So what makes one film successful among thousands? Clive Young, the author of Homemade Hollywood: Fans Behind the Camera, points out that Gollum had the novelty of being the first serious Lord of the Rings flick, which contributed to fans donating 20 per cent of production costs through the website. “And remember tripod, tripod, tripod. Fifty per cent of fan films will make you seasick within five minutes.”
Fan films have been around for decades but have experienced a surge in popularity over the past decade, according to Young, who attributes this growth to the ease with which would-be directors can now use the internet to distribute the film quickly and cheaply, and also to contact production staff. More than 60 Gollum visual-effects engineers were working from computers all over the world. Without the internet, Bouchard says, he would never have been able to make it work. Gollum himself is a masterpiece, spending most of the film in a bag, before emerging for one brilliant shot that took months to create and looks almost as if it could have been stolen from the original.
The second reason is the past decade’s love affair with Marvel and DC comics. Geek culture has become fashionable, intelligent even, and millions of “ordinary” cinemagoers now rush to see Iron Man. The fan film director is not just appealing to comic-book aficionados but to anyone who goes to the cinema, or uses the internet.
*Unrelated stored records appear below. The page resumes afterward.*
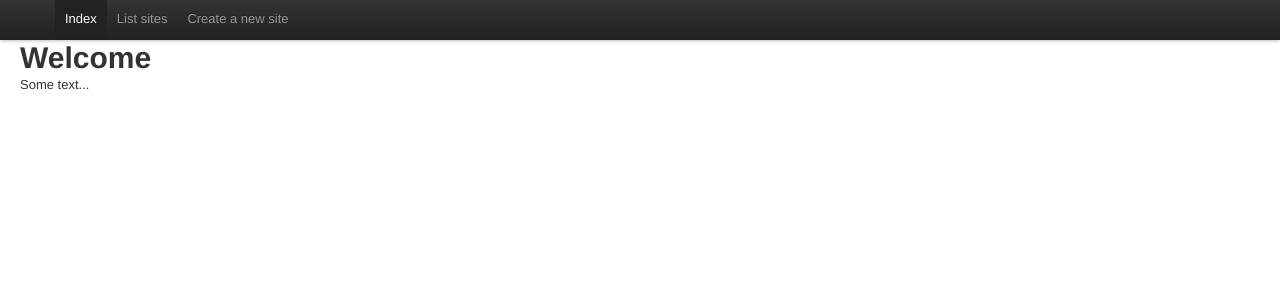
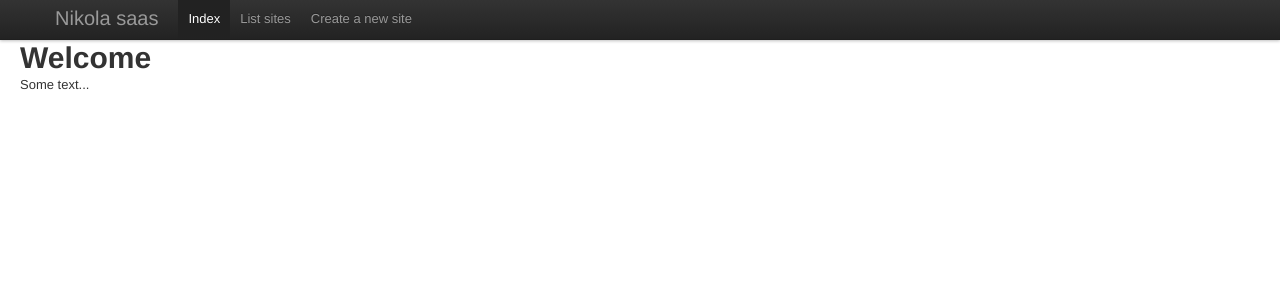
Before and after one commit to hugoruscitti/nikola-saas, a Flask app: page / in a window 1280 px wide. Shown: the top 300 px of the page. Run offline with Flask 2, Linux system fonts and the light colour scheme; some libraries are stand-ins or nearby versions.

Commit message:
agregando el logotipo del sitio

```diff
--- a/templates/layout.html
+++ b/templates/layout.html
@@ -12,11 +12,10 @@
 
 <body>
 
-
-
     <div class="navbar navbar-fixed-top">
         <div class="navbar-inner">
             <div class="container">
+                <a class="brand" href="/">Nikola saas</a>
                 <ul class="nav">
                     <li class="active">
                     <a href="/">Index</a></li>
```
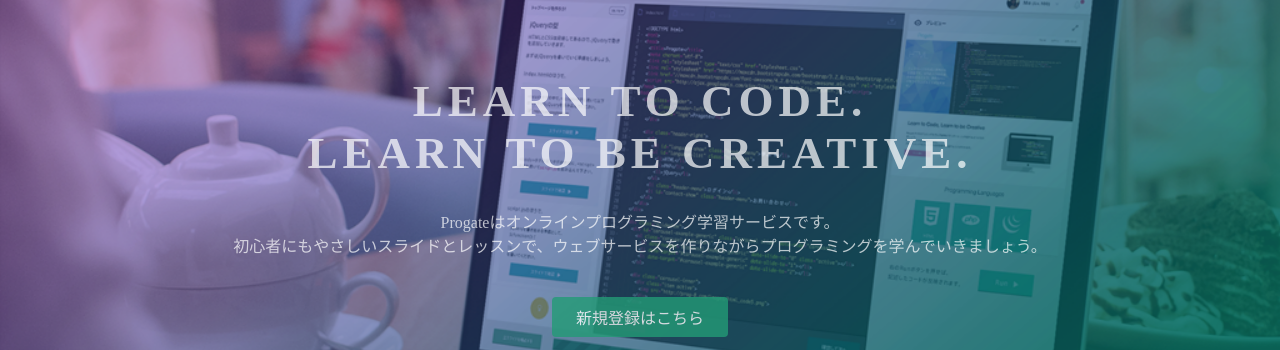
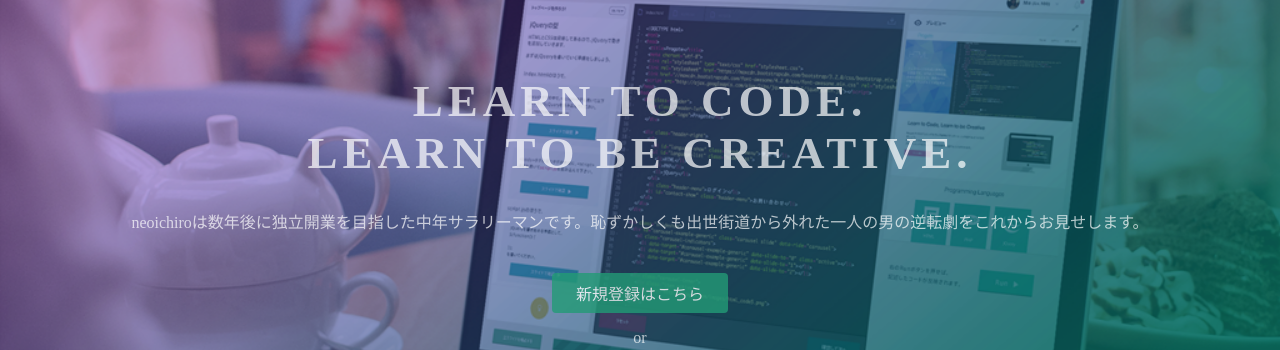
Before and after one commit to neoichiro/sample, a plain HTML site: page index.html in a window 1280 px wide. Shown: the part 135-485 px from the top of the page. Drawn offline with Linux system fonts and the light colour scheme.

Commit message:
Update index.html

```diff
--- a/index.html
+++ b/index.html
@@ -24,7 +24,7 @@
   <div class="top-wrapper">
     <div class="container">
       <h1>LEARN TO CODE.<br>LEARN TO BE CREATIVE.</h1>
-      <p>Progateはオンラインプログラミング学習サービスです。<br>初心者にもやさしいスライドとレッスンで、ウェブサービスを作りながらプログラミングを学んでいきましょう。</p>
+      <p>neoichiroは数年後に独立開業を目指した中年サラリーマンです。恥ずかしくも出世街道から外れた一人の男の逆転劇をこれからお見せします。</p>
       <div class="btn-wrapper">
         <a href="#" class="btn signup">新規登録はこちら</a>
         <p>or</p>
```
Perhaps as a result, the average fan film is now much longer than ten years ago.
Occasionally the films are a stepping stone to greater things. The director of Troops, a Star Wars spoof that went viral in 1997, went on to write projects for George Lucas, and the maker of Batman: Dead End is putting the final touches to his feature debut. Eli Roth, who directed horror flicks such as Hostel and appeared recently in Quentin Tarantino’s Inglourious Basterds, made Texas Chainsaw Massacre fan films as a teenager. He says they were never meant to be seen beyond his basement but were “a fun way of showing your love for something, the same as dressing up as a character on Hallowe’en”.
Would he like it if someone did the same to him? “They have. I consider fan films the second-highest form of flattery. The highest of course, being the almighty porn parody.” Even Tarantino, he says, upon hearing about the fan films that have sprung up around Basterds, “loved that it inspired such creativity”.
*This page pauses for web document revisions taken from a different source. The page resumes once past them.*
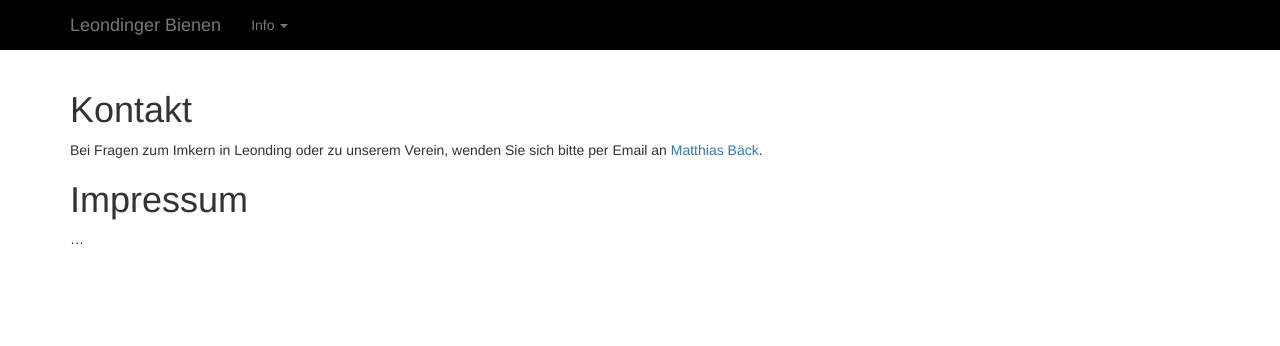
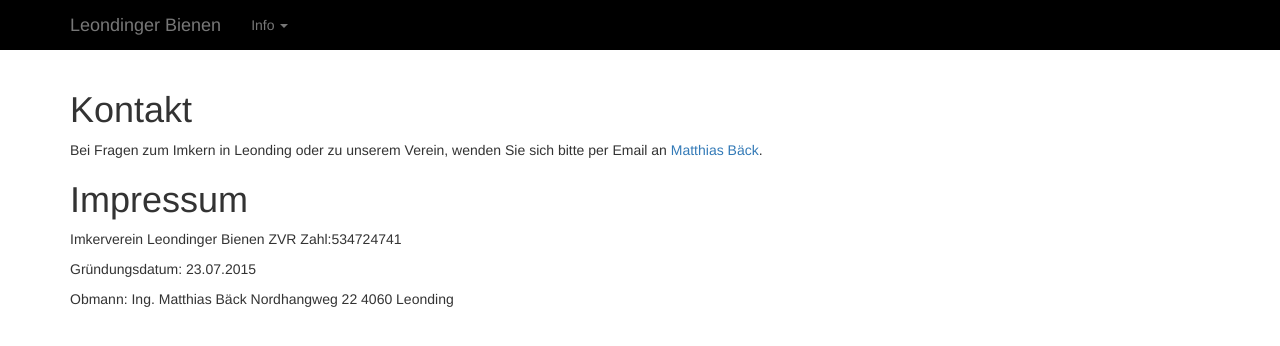
Before and after one commit to imkerverein-leondinger-bienen/imkerverein-leondinger-bienen.github.io, a Jekyll site: the page built from kontakt.md, in a window 1280 px wide. Shown: the top 346 px of the page. Built offline with Jekyll 4.4.1, drawn with Linux system fonts in a browser that asks for light colours.

Commit message:
Update kontakt.md

```diff
--- a/kontakt.md
+++ b/kontakt.md
@@ -8,4 +8,11 @@ Bei Fragen zum Imkern in Leonding oder zu unserem Verein, wenden Sie sich bitte
 
 # Impressum
 
-...
+Imkerverein Leondinger Bienen
+ZVR Zahl:534724741
+
+Gründungsdatum: 23.07.2015
+
+Obmann: Ing. Matthias Bäck
+Nordhangweg 22
+4060 Leonding
```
But many of the studios are less benign. Tolkien Enterprises did allow Gollum to be streamed though not downloaded, and Lucasfilm offered an olive branch in 2002 with an annual fan-film contest now called the Star Wars Fan Movie Challenge. However, Damnatus, an ambitious 110-minute homage to the computer game Warhammer 40,000, was four years in the making when it was blocked by German copyright law in 2007, and a year later the maker of a Max Payne blockbuster stopped a fan film before distribution. Henry Jenkins, a media expert, has commented: “This is likely to be a decade-long war over intellectual property, a war that will determine not simply the direction of digital cinema, but the nature of creative expression in the 21st century.”
Young believes that clever production companies should harness the rising power of fan films rather than fear them, using them to test the potential success of a franchise. For example, Doctor Who, previously unheard of in the US, has finally made its way to American television thanks to the popularity of internet spin-offs. “The double-edged sword of any fan film is that although it has a built-in audience, any success will be attributed to the franchise’s popularity rather than any skill as a film-maker. So really the studios don’t have much to fear at all.”
© Times Online. Reprinted without permission, but I’m in the article….